Given entries =>
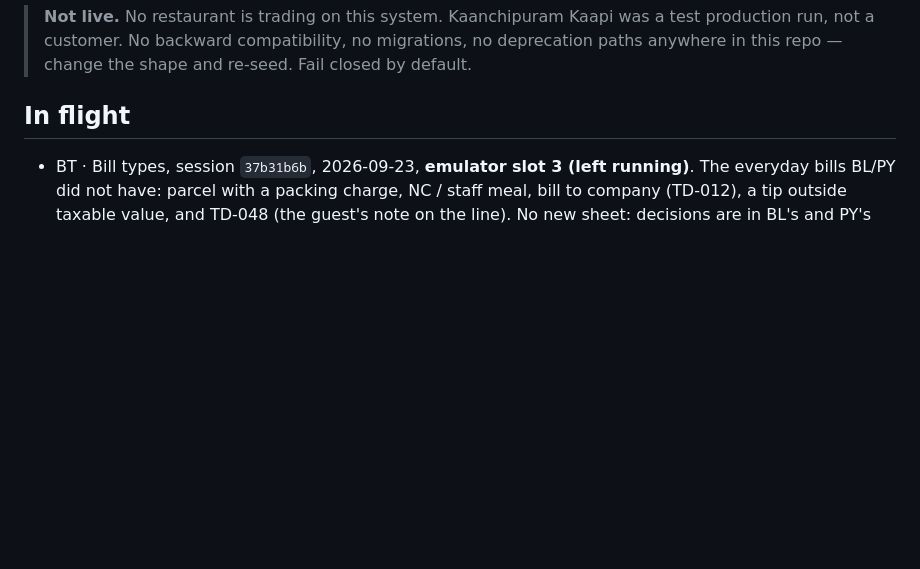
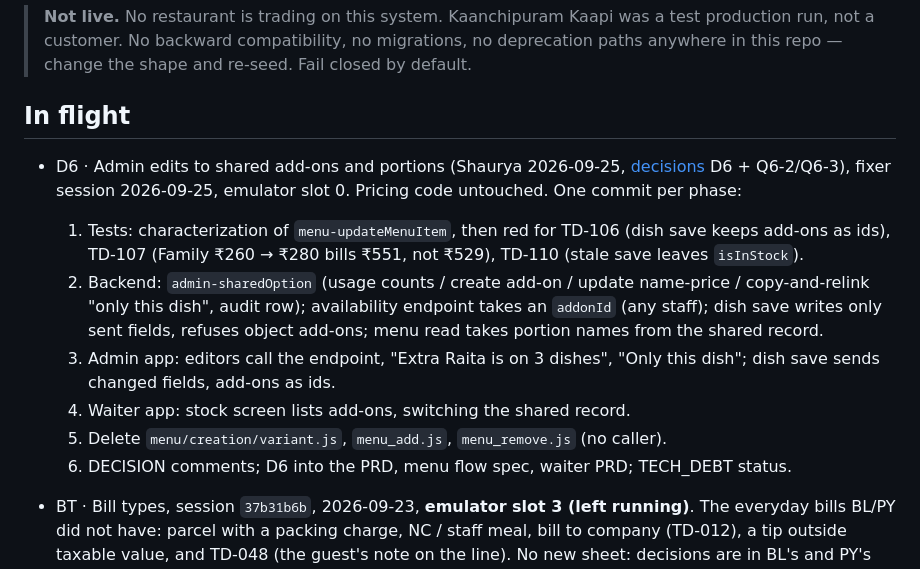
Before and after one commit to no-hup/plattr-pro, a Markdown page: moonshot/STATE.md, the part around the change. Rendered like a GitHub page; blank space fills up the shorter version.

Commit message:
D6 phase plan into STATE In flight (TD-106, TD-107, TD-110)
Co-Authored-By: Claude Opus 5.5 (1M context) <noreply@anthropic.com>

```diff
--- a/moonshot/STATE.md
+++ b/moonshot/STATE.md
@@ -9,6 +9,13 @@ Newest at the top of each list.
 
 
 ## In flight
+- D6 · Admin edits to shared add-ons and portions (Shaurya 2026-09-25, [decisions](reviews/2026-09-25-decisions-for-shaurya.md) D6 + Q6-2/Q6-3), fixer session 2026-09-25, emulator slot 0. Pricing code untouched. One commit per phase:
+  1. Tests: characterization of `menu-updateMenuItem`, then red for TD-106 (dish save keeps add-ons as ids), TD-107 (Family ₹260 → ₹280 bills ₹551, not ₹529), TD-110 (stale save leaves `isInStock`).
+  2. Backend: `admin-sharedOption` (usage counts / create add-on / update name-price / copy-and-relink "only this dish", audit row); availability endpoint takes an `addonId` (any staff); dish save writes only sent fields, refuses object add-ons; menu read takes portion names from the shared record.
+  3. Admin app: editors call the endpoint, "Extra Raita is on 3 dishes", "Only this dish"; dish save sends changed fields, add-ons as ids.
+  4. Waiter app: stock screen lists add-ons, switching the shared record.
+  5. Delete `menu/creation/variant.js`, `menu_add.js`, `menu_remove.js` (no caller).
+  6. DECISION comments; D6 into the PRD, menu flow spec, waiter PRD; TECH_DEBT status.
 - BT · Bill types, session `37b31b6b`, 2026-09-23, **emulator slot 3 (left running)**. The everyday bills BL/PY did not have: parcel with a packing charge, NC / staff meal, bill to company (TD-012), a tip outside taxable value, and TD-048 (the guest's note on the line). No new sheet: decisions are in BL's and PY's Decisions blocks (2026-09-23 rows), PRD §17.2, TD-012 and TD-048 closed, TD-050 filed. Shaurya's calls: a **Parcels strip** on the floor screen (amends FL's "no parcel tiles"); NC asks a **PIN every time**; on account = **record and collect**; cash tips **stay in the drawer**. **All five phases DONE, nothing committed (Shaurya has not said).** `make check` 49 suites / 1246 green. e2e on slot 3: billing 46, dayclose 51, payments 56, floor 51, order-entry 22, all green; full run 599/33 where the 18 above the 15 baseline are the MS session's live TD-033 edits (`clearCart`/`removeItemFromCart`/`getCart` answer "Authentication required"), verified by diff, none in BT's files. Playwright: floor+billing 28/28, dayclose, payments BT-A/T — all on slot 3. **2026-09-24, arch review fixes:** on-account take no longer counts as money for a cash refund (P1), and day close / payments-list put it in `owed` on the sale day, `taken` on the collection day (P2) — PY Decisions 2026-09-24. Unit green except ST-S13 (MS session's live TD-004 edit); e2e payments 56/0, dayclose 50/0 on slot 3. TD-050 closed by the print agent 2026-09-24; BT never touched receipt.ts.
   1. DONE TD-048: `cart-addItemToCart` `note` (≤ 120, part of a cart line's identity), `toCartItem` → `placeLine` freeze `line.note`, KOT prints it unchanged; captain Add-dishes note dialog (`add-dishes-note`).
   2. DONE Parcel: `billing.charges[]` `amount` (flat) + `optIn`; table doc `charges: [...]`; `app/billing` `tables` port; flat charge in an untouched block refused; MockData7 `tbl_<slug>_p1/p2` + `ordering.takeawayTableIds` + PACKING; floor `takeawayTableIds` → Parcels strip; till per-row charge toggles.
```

Work instructions => Report each line of the data that includes the string "menu".

Response area =>
+  1. Tests: characterization of `menu-updateMenuItem`, then red for TD-106 (dish save keeps add-ons as ids), TD-107 (Family ₹260 → ₹280 bills ₹551, not ₹529), TD-110 (stale save leaves `isInStock`).
+  2. Backend: `admin-sharedOption` (usage counts / create add-on / update name-price / copy-and-relink "only this dish", audit row); availability endpoint takes an `addonId` (any staff); dish save writes only sent fields, refuses object add-ons; menu read takes portion names from the shared record.
+  5. Delete `menu/creation/variant.js`, `menu_add.js`, `menu_remove.js` (no caller).
+  6. DECISION comments; D6 into the PRD, menu flow spec, waiter PRD; TECH_DEBT status.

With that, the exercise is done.